By Jum’atil Fajar*
The Ministry of Research and Technology/National Research and Innovation Agency launched the National Strategy for Artificial Intelligence (NSAI) on August 10 2020. One of the priorities in this strategy is healthcare.
Although the NSAI has been launched recently, research on artificial intelligence (AI) in the health sector in Indonesia has been carried out since 2000. At the time, researchers used an expert system to help diagnose tuberculosis. Expert systems are computer systems that mimic the decision-making abilities of a human expert.
The expert system continued to be used by students majoring in technology and information in their research until 2019. The system is currently being used to help diagnose various infectious and non-communicable diseases such as pertussis, diphtheria, heart disease and stroke. Timotius Indra Kesuma, Director of Research, Development, and Innovation of the Indonesia Artificial Intelligence Association (IAIS), explained that expert systems do not require a lot of data. That is why this system is widely used by students in their final projects. Examples of the type of research being conducted using expert systems include the Deep Learning Approach for Classification of Hypertension Retinopathy, the result of doctoral research by Bambang Krismono Triwijoyo. This research is currently at prototype level.
Herdiantri Sufriyana, the main researcher of “Artificial intelligence-assisted prediction of preeclampsia: Development and external validation of a nationwide health insurance dataset of the BPJS Kesehatan in Indonesia”, explained that sometimes research can be hindered by the lack of access to data. Sufriyana relies on the use of the medical history of patients recorded between health service facilities (clinic/community health center/hospital). However, at the moment, health service facilities are not able to share patient data between them, creating a series of challenges. To overcome this problem, Sufriyana improved the model so that it could be used by health service facilities without having to access the patient's disease history in other facilities. Sufriyana plans to focus on preeclampsia prediction and will continue conducting clinical trials.
The ability of AI to diagnose diseases is also being used in several health applications that can be accessed via smartphones or websites. The Prixa website can provide a diagnosis of the symptoms experienced by visitors and provide recommendations on what to do next. The Android app, PeduliLindungi, an application developed to assist relevant government agencies in tracking to stop the spread of COVID-19, has a chatbot that can be used to assess the disease’s symptoms.
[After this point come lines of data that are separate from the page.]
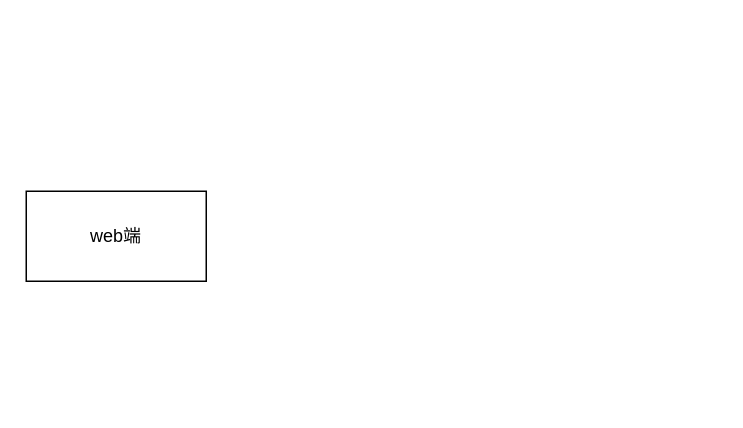
The draw.io diagram 点云加载及渲染流程.drawio in wangyufei0807/draw, before the edit. Source tidied: cells renumbered, new cells numbered last; positions are measured from the earlier drawing's top-left corner, leaving out a move shared by most shapes. Both pictures are drawn from the tidied source at 150%, with x=0, y=0 at pixel (26, 190).
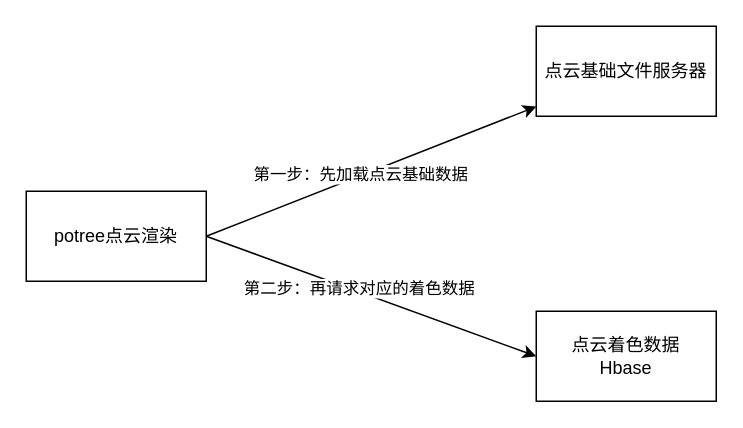
After the change.

Commit message (it also covers changes not shown here):
更新点云加载及渲染流程.drawio

Diff of the diagram source:
```diff
@@
 <mxGraphModel>
   <root>
     <mxCell id="0" />
     <mxCell id="1" parent="0" />
+    <mxCell id="3" style="rounded=0;jettySize=auto;html=1;exitX=1;exitY=0.5;exitDx=0;exitDy=0;" parent="1" edge="1" source="2" target="7">
+      <mxGeometry relative="1" as="geometry" />
+    </mxCell>
+    <mxCell id="4" value="第一步：先加载点云基础数据" style="edgeLabel;html=1;align=center;verticalAlign=middle;" parent="3" vertex="1">
+      <mxGeometry x="-0.07" y="1" relative="1" as="geometry" />
+    </mxCell>
+    <mxCell id="5" style="rounded=0;jettySize=auto;html=1;exitX=1;exitY=0.5;exitDx=0;exitDy=0;entryX=0;entryY=0.5;entryDx=0;entryDy=0;" parent="1" edge="1" source="2" target="8">
+      <mxGeometry relative="1" as="geometry" />
+    </mxCell>
+    <mxCell id="6" value="第二步：再请求对应的着色数据" style="edgeLabel;html=1;align=center;verticalAlign=middle;" parent="5" vertex="1">
+      <mxGeometry x="-0.09" y="2" relative="1" as="geometry" />
+    </mxCell>
-    <mxCell id="2" value="web端" style="rounded=0;whiteSpace=wrap;html=1;" parent="1" vertex="1">
+    <mxCell id="2" value="potree点云渲染" style="rounded=0;whiteSpace=wrap;html=1;" parent="1" vertex="1">
       <mxGeometry width="120" height="60" as="geometry" />
     </mxCell>
+    <mxCell id="7" value="点云基础文件服务器" style="rounded=0;whiteSpace=wrap;html=1;" parent="1" vertex="1">
+      <mxGeometry x="340" y="-110" width="120" height="60" as="geometry" />
+    </mxCell>
+    <mxCell id="8" value="点云着色数据&lt;br&gt;Hbase" style="rounded=0;whiteSpace=wrap;html=1;" parent="1" vertex="1">
+      <mxGeometry x="340" y="80" width="120" height="60" as="geometry" />
+    </mxCell>
   </root>
 </mxGraphModel>
```
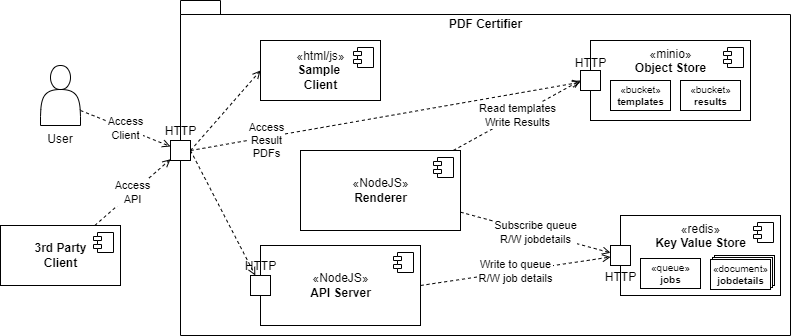
Before: doc/box-view-L1-whitebox.drawio.png, a diagram exported from draw.io (PapaBravo/certify-pdfs). Source tidied: cells renumbered, new cells last; positions are measured from the earlier drawing's top-left corner, leaving out a move shared by most shapes.
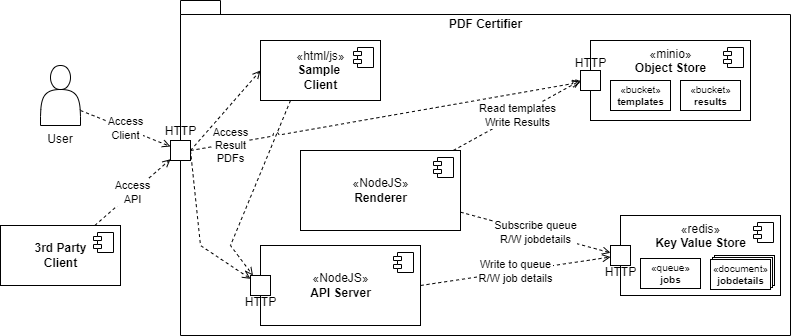
The same diagram one commit later.

The edit, as a diff of the source:
```diff
@@ -6,11 +6,12 @@
       <mxGeometry x="180" width="610" height="335" as="geometry" />
     </mxCell>
     <mxCell id="3" style="edgeStyle=none;rounded=0;jettySize=auto;html=1;exitX=1;exitY=0.5;exitDx=0;exitDy=0;dashed=1;endArrow=open;endFill=0;" parent="2" edge="1" source="5" target="8">
-      <mxGeometry relative="1" as="geometry" />
+      <mxGeometry relative="1" as="geometry">
+        <Array as="points">
+          <mxPoint x="20" y="245" />
+        </Array>
+      </mxGeometry>
     </mxCell>
-    <mxCell id="4" value="Access&lt;br&gt;Result&lt;br&gt;PDFs" style="edgeStyle=none;rounded=0;jettySize=auto;html=1;exitX=1;exitY=0.5;exitDx=0;exitDy=0;dashed=1;endArrow=open;endFill=0;" parent="2" edge="1" source="5" target="13">
-      <mxGeometry x="-0.61" y="-3" relative="1" as="geometry" />
-    </mxCell>
     <mxCell id="5" value="HTTP" style="html=1;labelPosition=center;verticalLabelPosition=top;align=center;verticalAlign=bottom;" parent="2" vertex="1">
       <mxGeometry x="-10" y="140" width="20" height="20" as="geometry" />
     </mxCell>
@@ -22,7 +23,7 @@
         <mxPoint x="-27" y="7" as="offset" />
       </mxGeometry>
     </mxCell>
-    <mxCell id="8" value="HTTP" style="html=1;labelPosition=center;verticalLabelPosition=top;align=center;verticalAlign=bottom;" parent="6" vertex="1">
+    <mxCell id="8" value="HTTP" style="html=1;labelPosition=center;verticalLabelPosition=bottom;align=center;verticalAlign=top;spacing=0;spacingTop=-5;" parent="6" vertex="1">
       <mxGeometry x="-10" y="30" width="20" height="20" as="geometry" />
     </mxCell>
     <mxCell id="9" value="«minio»&lt;br&gt;&lt;b&gt;Object Store&lt;/b&gt;" style="html=1;verticalAlign=top;" parent="2" vertex="1">
@@ -61,7 +62,7 @@
         <mxPoint x="-27" y="7" as="offset" />
       </mxGeometry>
     </mxCell>
-    <mxCell id="19" value="HTTP" style="html=1;labelPosition=center;verticalLabelPosition=bottom;align=center;verticalAlign=top;spacing=0;" parent="17" vertex="1">
+    <mxCell id="19" value="HTTP" style="html=1;labelPosition=center;verticalLabelPosition=bottom;align=center;verticalAlign=top;spacing=0;spacingTop=-5;" parent="17" vertex="1">
       <mxGeometry x="-10" y="30" width="20" height="20" as="geometry" />
     </mxCell>
     <mxCell id="20" value="«queue»&lt;br style=&quot;font-size: 10px;&quot;&gt;&lt;b style=&quot;font-size: 10px;&quot;&gt;jobs&lt;/b&gt;" style="html=1;fontSize=10;" parent="17" vertex="1">
@@ -85,6 +86,13 @@
     <mxCell id="26" value="Subscribe queue&lt;br&gt;R/W jobdetails" style="edgeStyle=none;rounded=0;jettySize=auto;html=1;dashed=1;endArrow=open;endFill=0;" parent="2" edge="1" source="15" target="19">
       <mxGeometry relative="1" as="geometry" />
     </mxCell>
+    <mxCell id="35" style="rounded=0;jettySize=auto;html=1;exitX=0.25;exitY=1;exitDx=0;exitDy=0;endArrow=open;dashed=1;endFill=0;" parent="2" edge="1" source="27" target="8">
+      <mxGeometry relative="1" as="geometry">
+        <Array as="points">
+          <mxPoint x="50" y="245" />
+        </Array>
+      </mxGeometry>
+    </mxCell>
     <mxCell id="27" value="«html/js»&lt;br&gt;&lt;b&gt;Sample &lt;br&gt;Client&lt;/b&gt;" style="html=1;" parent="2" vertex="1">
       <mxGeometry x="80" y="40" width="120" height="60" as="geometry" />
     </mxCell>
@@ -96,6 +104,9 @@
     <mxCell id="29" style="edgeStyle=none;rounded=0;jettySize=auto;html=1;entryX=0;entryY=0.5;entryDx=0;entryDy=0;dashed=1;endArrow=open;endFill=0;exitX=1;exitY=0.5;exitDx=0;exitDy=0;" parent="2" edge="1" source="5" target="27">
       <mxGeometry relative="1" as="geometry" />
     </mxCell>
+    <mxCell id="4" value="Access&lt;br&gt;Result&lt;br&gt;PDFs" style="edgeStyle=none;rounded=0;jettySize=auto;html=1;exitX=1;exitY=0.5;exitDx=0;exitDy=0;dashed=1;endArrow=open;endFill=0;jumpStyle=arc;" parent="2" edge="1" source="5" target="13">
+      <mxGeometry x="-0.8" y="-2" relative="1" as="geometry" />
+    </mxCell>
     <mxCell id="30" value="Access&lt;br&gt;Client" style="edgeStyle=none;rounded=0;jettySize=auto;html=1;exitX=1;exitY=0.75;exitDx=0;exitDy=0;dashed=1;endArrow=open;endFill=0;" parent="1" edge="1" source="31" target="5">
       <mxGeometry relative="1" as="geometry" />
     </mxCell>
```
One startup in Indonesia, Widya Imersif Teknologi, has successfully developed a smartwatch with features that can measure body temperature, heart rate, blood oxygen levels, blood pressure, cholesterol and blood sugar levels, stress levels, geofencing, sleep monitoring to activity statistics and the number of calories burned. Most of these features take advantage of AI.
Laboratory services that utilize AI have been carried out by Neurabot. This laboratory offers tele microscopy, where the hospital simply sends a photo file of laboratory samples and the AI technology helps to identify and count cells to predict cancer.
In radiology services, AI has been used to diagnose lung disorders due to COVID-19. In addition, many hospitals are already using wireless endoscopy capsules. This technology is equipped with a marker indicator that makes it easy for doctors to mark the location of bleeding in the gastrointestinal tract.
Nationally made COVID-19 detection technology that utilizes AI, GeNose, obtained a distribution permit from the Ministry of Health on December 2020. This technology can predict infection by simply analysing the breath of the person being examined.
Progress in the use of AI in the health sector over the years has been considerable and the sector continues to flourish with the emergence of innovative startups and research. Yet, to take full advantage of their benefits, more needs to be done in order to be able to apply more of the research currently being conducted to health services. The launch of the NSAI is a welcome and awaited move on that direction as it will help provide the boost needed for this to happen.
*Jum’atil Fajar is an AI enthusiast. He holds a Masters degree in Health Sciences. He helped develop the hospital management information system. He currently manages the Hospital Accreditation Data Management Information System.